The following day, the Intelligencer published the following:
“In the brief history of Capt. Sam Mason, the well known retired river man, who died in this city Tuesday evening, as printed in yesterday’s INTELLIGENCER, no mention was made of the famous steamer Telegraph No 2; this boat was unintentionally overlooked by the person furnishing the information. The fine old boat was a side wheeler, built by Capt. Mason and Capt. John List, during the ’50s, for the Louisville and Pittsburgh trade, and was a phenomenal steamer in her day; she was Capt. Mason’s pride. She was very speedy, and it is said by river men in this city that her time between Louisville and Cincinnati was never beaten but by two boats — the United States and Abram Adams.”
Addressed to Mr. Finney, Care of Messrs. Finney, Lee & Co.,¹ St. Louis, Missouri
January 14th 1845
Mr. Finney, Sir,
Please write to me and let me know about Captain Fields — whether he is a goin to take the other half of the Bertrand.² It is time for me to know about it so that I can make arrangements about the Clerk. If he takes the one half only, I can at this time sell an interest to a clerk but as he and you did not know but what he would take the whole boat when I was at your place. Mr. Finney, please write to me soon.
The Bertrand is laying at the wharf at Wheeling in good order. There is some ice in the river but none to prevent boats from running.
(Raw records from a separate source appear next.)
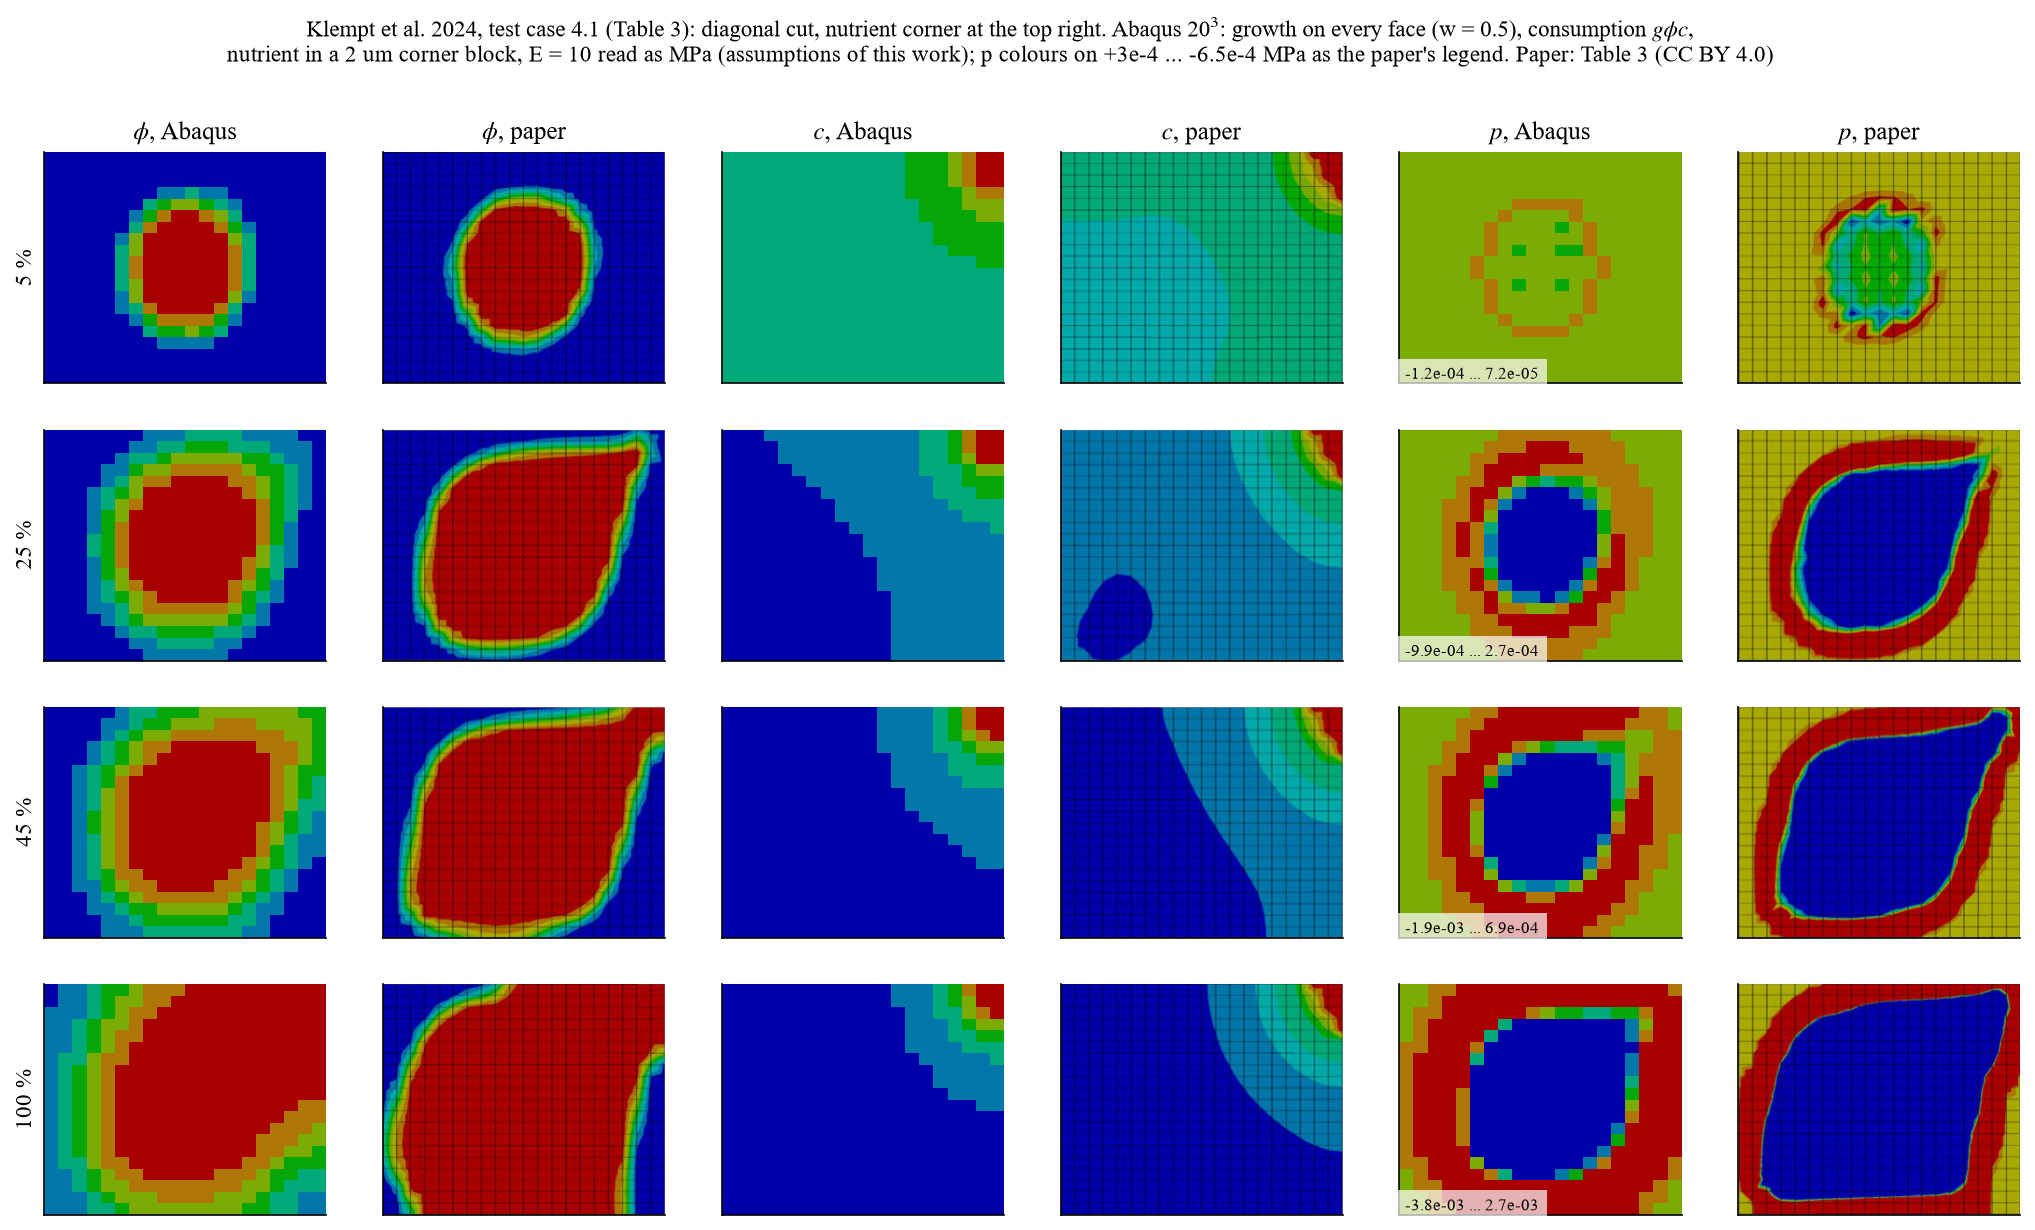
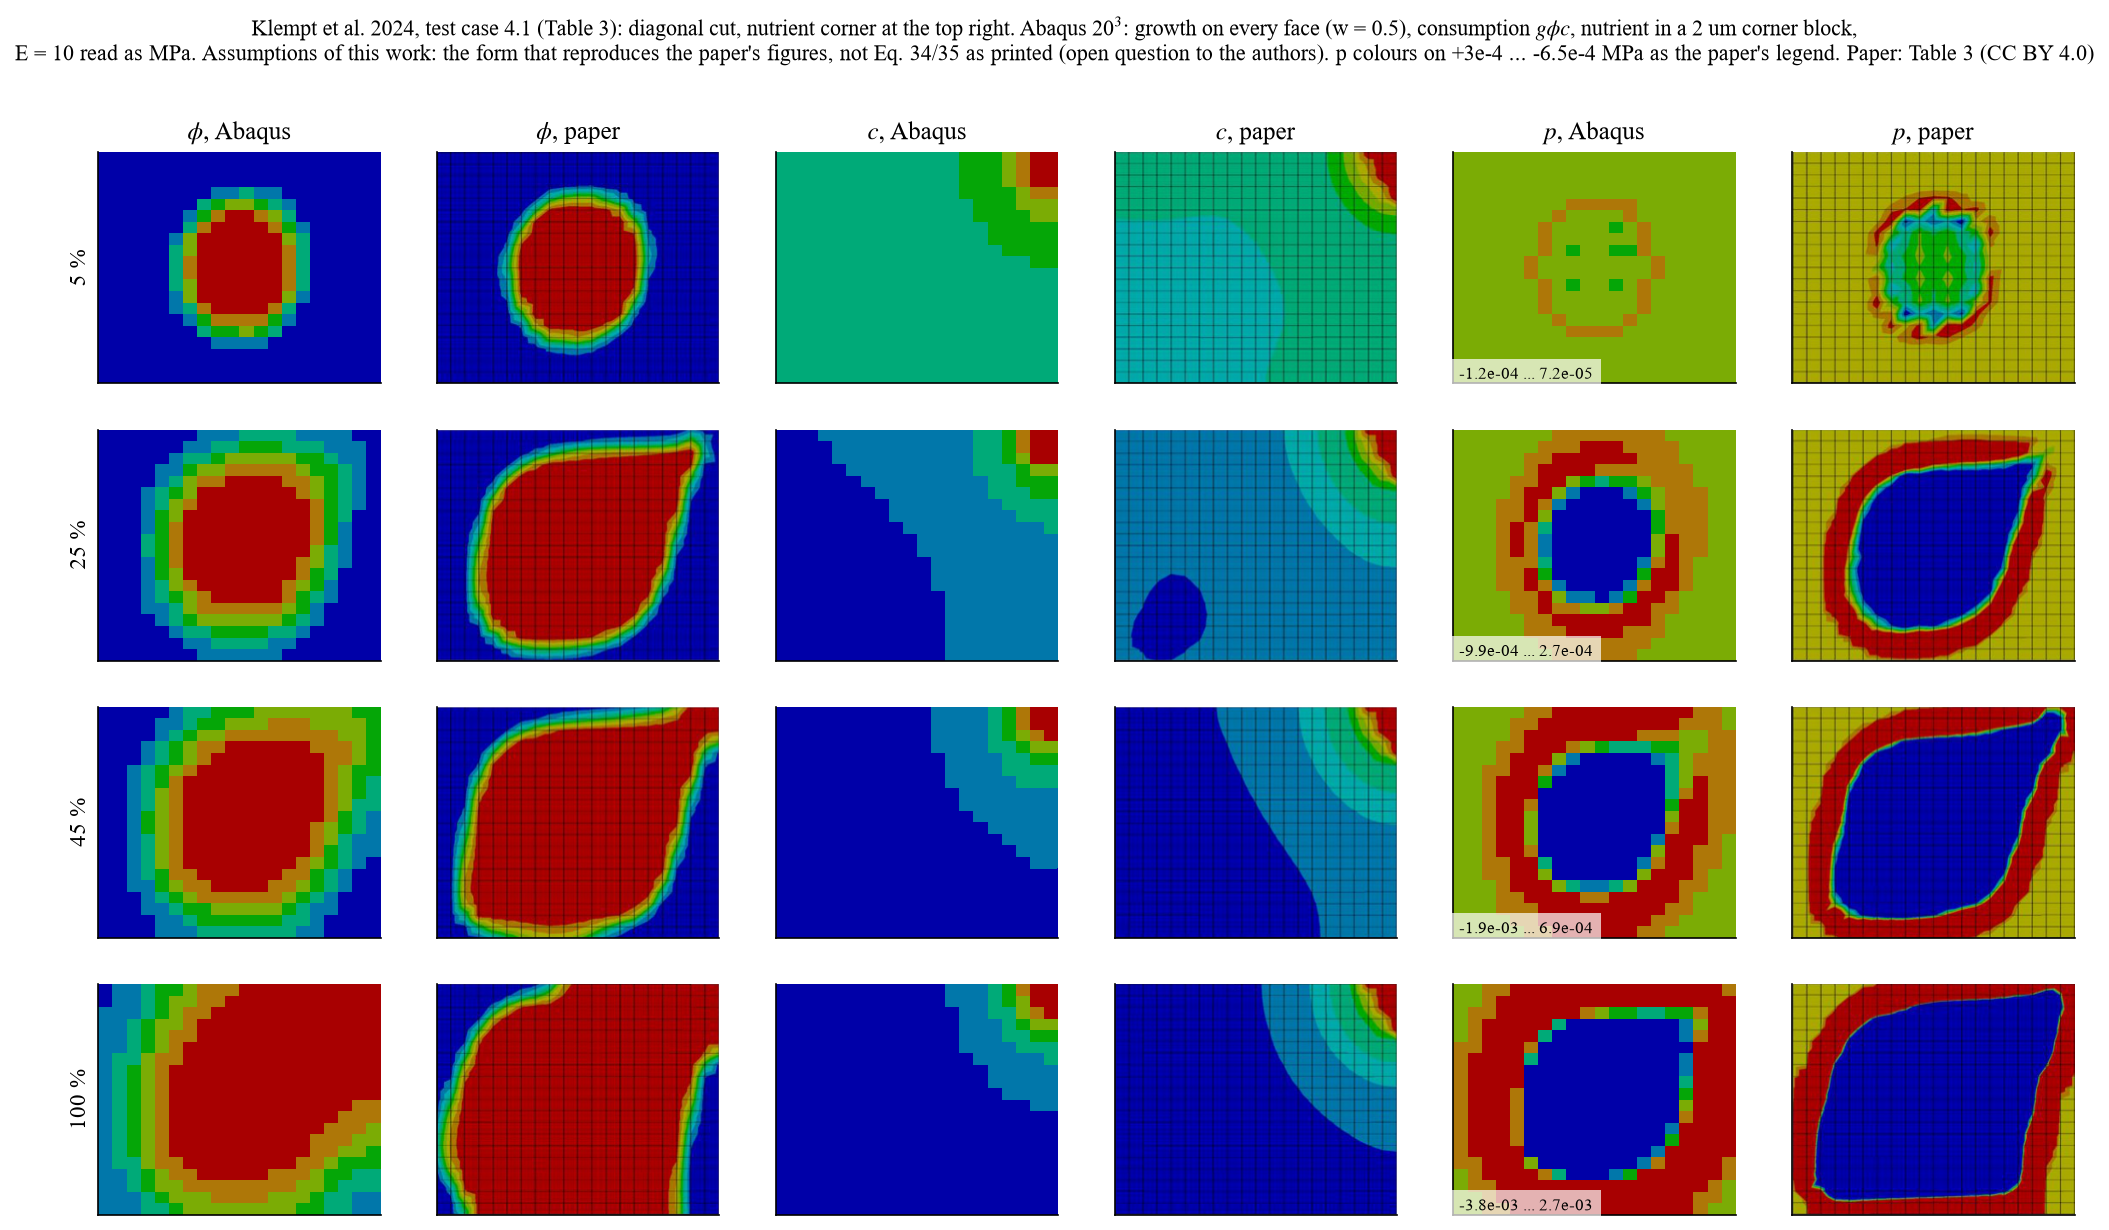
abaqus_composition: assumptions of the 6 Oct runs stated (front term form, consumption 6 as an example input); Table 3 figures say 'not as printed'

diff --git a/abaqus_composition/klempt_table3_fig.py b/abaqus_composition/klempt_table3_fig.py
@@ -103,9 +103,10 @@ def main(dat):
         ax[r, 4].text(0.02, 0.02, f"{p.min():.1e} ... {p.max():.1e}", transform=ax[r, 4].transAxes,
                       fontsize=8, color="k", bbox=dict(fc="w", ec="none", alpha=0.7))
     fig.suptitle("Klempt et al. 2024, test case 4.1 (Table 3): diagonal cut, nutrient corner at the top right. "
-                 "Abaqus 20$^3$: growth on every face (w = 0.5), consumption $g\\phi c$,\nnutrient in a 2 um corner "
-                 "block, E = 10 read as MPa (assumptions of this work); p colours on +3e-4 ... -6.5e-4 MPa as the "
-                 "paper's legend. Paper: Table 3 (CC BY 4.0)", fontsize=11)
+                 "Abaqus 20$^3$: growth on every face (w = 0.5), consumption $g\\phi c$, nutrient in a 2 um corner "
+                 "block,\nE = 10 read as MPa. Assumptions of this work: the form that reproduces the paper's figures, "
+                 "not Eq. 34/35 as printed (open question to the authors). p colours on +3e-4 ... -6.5e-4 MPa as "
+                 "the paper's legend. Paper: Table 3 (CC BY 4.0)", fontsize=10.5)
     fig.savefig(OUT, dpi=150)
     print("wrote", OUT)
 

diff --git a/abaqus_composition/README.md b/abaqus_composition/README.md
@@ -223,6 +223,22 @@ small-strain estimate. (p carries the spherical term of
 DEVIATOR_SCALING_FINDING.md, ~1.3 % at nu = 0.49.) The shapes agree in kind;
 the thin tip towards the corner is missing for every w (sec. 16).
 
+## Front term with two species; composition mesh series (6 Oct 2026, running)
+
+Runs one at a time on 4 CPUs (`F:\abaqus_work\_req_1006.ps1`), each result in
+`results_1006/<job>.txt` (`compare_ansys.py` measures; the ANSYS column is a
+reference only for 8^3). All: case 6, beta = 0.02 mm^2/T*, the seed of the
+ANSYS 8^3 run, T* = 1.0.
+
+1. Front term with two species and the nutrient: `fr8_c6_g6`, `fr16_c6_g6`
+   (`make_cube_inp.py --front 10 --blend 0.5`, dt 0.01), against `nf8_c6_g6`
+   without it.
+2. Composition mesh series: `cs16_c6_g6`, `cs24_c6_g6`, `cs32_c6_g6`.
+
+Assumptions, to be stated wherever these results are shown:
+- **Front term:** growth on every face, w = 0.5, without artificial diffusion. This is the form that reproduces Klempt 2024's figures (sections above; KLEMPT2024_REPRODUCTION.md sec. 15-16), **not Eq. 34 as printed**. The printed form does not converge in the grid. The form actually run is an open question to Felix Klempt. r = 10 mm/T* and k = 1 are Table 2 converted to the 2 mm cube (KLEMPT2024_REPRODUCTION.md sec. 8).
+- **Consumption:** 6 is an example input value (the partner's deck). It is about six times Table 2, which corresponds to consumption 1. With the paper's zero-order form, c drops below 0 where the biofilm is dense (-0.19 on 8^3 at T* = 0.1). The point model then takes c_rel = min(max(c/c_ref, 0), 1) = 0, i.e. no nutrient: `phi_mode_exec.inc`, the same fragment in ANSYS and Abaqus.
+
 ## Biofilm on an implant collar (6 Oct 2026)
 
 `make_implant_inp.py`, `summarize_implant.py`: a 0.25 mm biofilm layer on a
Please let me hear from you.
Yours respectfully, — Sam’l Mason
¹ Believe this was William Finney & John Lee of St. Louis, Missouri.
² Not to be confused with the steamboat Bertrand that sank in the Missouri River in 1865. Tat steamboat was built at Wheeling, W. Va. in 1864.